Federal minister for resources Keith Pitt said measures worth more than A$250 million would build stronger regions and strengthen Australia's critical minerals sector to become more globally competitive.
"Australia possesses extraordinary reserves of the critical minerals crucial to many industries including medical equipment production, defence, aerospace, automotive and agritech," he said.
"Through these Budget measures, we are delivering long-term support to the resources and energy sector, which creates jobs and growth opportunities, especially in regional Australia. That means a stronger economy and a stronger future for regional Australia.
"These new initiatives build on previous Budget measures to help resource companies gain entry to new export markets and unlock vast gas reserves."
Budget measures included $200 million over five years for the Critical Minerals Accelerator Initiative and $50.5 million over three years for a virtual National Critical Minerals Research and Development Centre which will build Australian capability in critical minerals processing, target technical bottlenecks in strategic supply chains, and drive breakthrough collaborative research.
This is in addition to the $294.2 million already committed by the government to resources and critical minerals jobs and skills through the $1.3 billion Modern Manufacturing Initiative.
These measures build on previous budget commitments including $20 million to deliver the Global Resources Strategy to improve access to key export markets; $124.5 million to fund an expanded Exploring for the Future Program to improve understanding of the nation's minerals, energy and groundwater resource potential; and $100 million to extend the Junior Minerals Exploration Incentive.
"Australia is responding to global demand for gas and critical minerals with our large reserves, technical expertise and a track record as a reliable and responsible supplier," Pitt said.
"We have the potential to do so much more and we are taking action to ensure Australia's critical minerals sector goes from strength to strength."
Industry groups also welcomed the investments in skills and infrastructure.
"The mining industry can expect to be a beneficiary of the government's focus on boosting skills, with a $3.7 billion increase in funding under a new National Skills Agreement which could deliver an additional 800,000 training places," Association of Mining and Exploration Companies CEO Warren Pearce said.
"This builds on the $2.8 billion over 5 years from 2021-22 to upskill apprentices.
"Importantly, the permanent migration program ceiling will be lifted to 160,000 places, with the skilled stream increasing to 109,900, up some 30,000 places.
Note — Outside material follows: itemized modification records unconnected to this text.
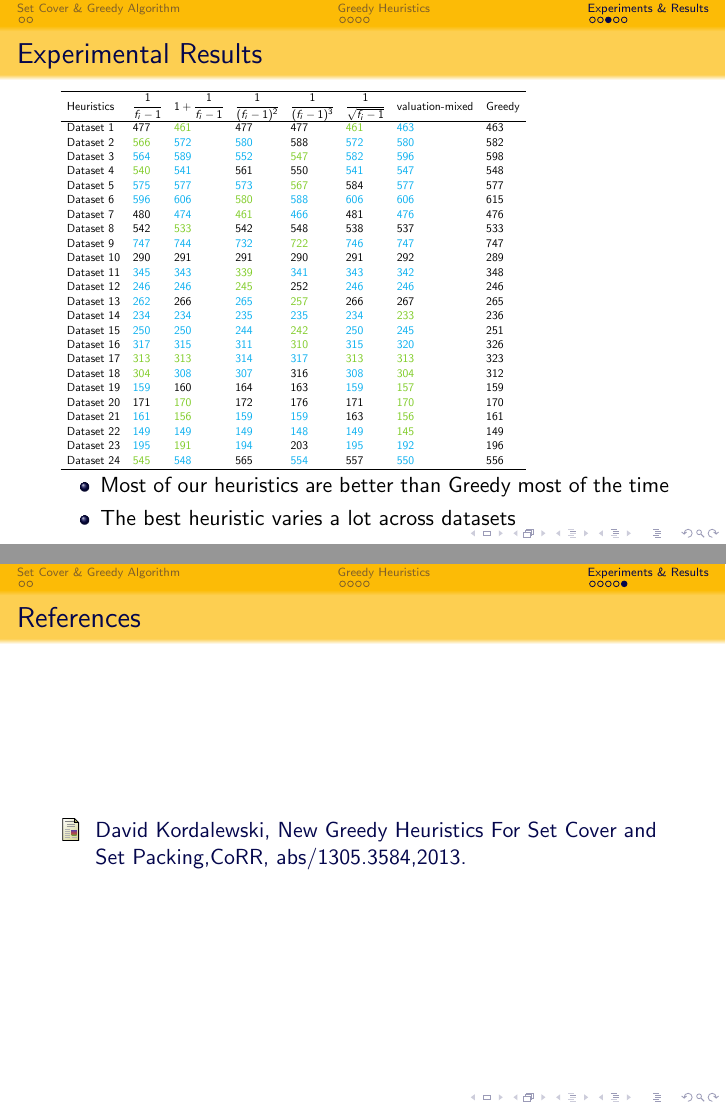
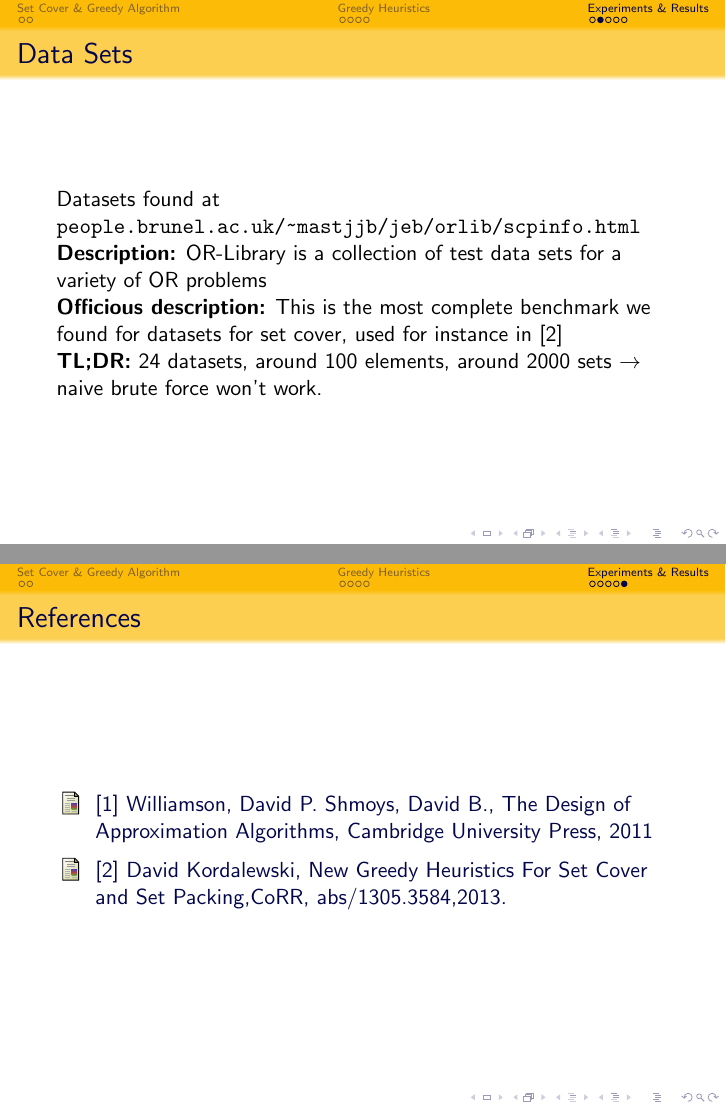
Before and after one commit to yuooo/SetCover, LaTeX slides (presentation_eiri/project_presentation.tex): pages 22 and 24 of 24 before the commit and pages 19 and 24 of 24 after it, joined at a grey line. Compiled offline with pdfLaTeX.

Commit message:
final touch

```diff
--- a/presentation_eiri/project_presentation.tex
+++ b/presentation_eiri/project_presentation.tex
@@ -172,6 +172,10 @@ Any greedy heuristic, caracterized by its value() function, is a $\displaystyle\
 
 \begin{frame}
 \frametitle{Data Sets}
+Datasets found at \url{people.brunel.ac.uk/~mastjjb/jeb/orlib/scpinfo.html} \\
+\textbf{Description:} OR-Library is a collection of test data sets for a variety of OR problems \\
+\textbf{Officious description:} This is the most complete benchmark we found for datasets for set cover, used for instance in \cite{David} \\
+\textbf{TL;DR:} 24 datasets, around 100 elements, around 2000 sets $\rightarrow$ naive brute force won't work.
 \end{frame}
 
 \begin{frame}
@@ -227,7 +231,10 @@ The best algorithm achieves a gain of \textbf{-0.96 \%}. If we combine all the a
 \begin{frame}
 \frametitle{References}
 \begin{thebibliography}{1}
-\bibitem{David} David Kordalewski, New Greedy Heuristics For Set Cover and Set Packing,CoRR, abs/1305.3584,2013.
+\bibitem{Shmoys} [1] Williamson, David P.
+Shmoys, David B., The Design of Approximation Algorithms, Cambridge University Press, 2011
+\bibitem{David} [2] David Kordalewski, New Greedy Heuristics For Set Cover and Set Packing,CoRR, abs/1305.3584,2013.
+
 \end{thebibliography}
 \end{frame}
 
```
Also changed, not shown: presentation_eiri/project_presentation.pdf (added), presentation_eiri/project_presentation.tex (2 more changed lines), 7 other files.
This will assist the mining industry to attract desperately needed overseas skilled workers to support new project development and continued growth."
Chamber of Minerals and Energy of WA director of policy and advocacy Rob Carruthers said a range of initiatives would benefit the mining sector.
"These include a $1.5 billion investment in the Pilbara that will feature increased mineral processing and a strong focus on investment to create a ‘next generation export hub', with an emphasis on low emissions technologies, including renewable energy hydrogen, ammonia, and carbon capture and storage," he said.
Carruthers noted the initiatives would capitalise on the $127 billion of projects currently in the WA resources pipeline, as well as growing and diversifying Australia's resource exports.
"It's telling that the budget forecasts a further 10% increase in mining investment over the next 12 months," he said.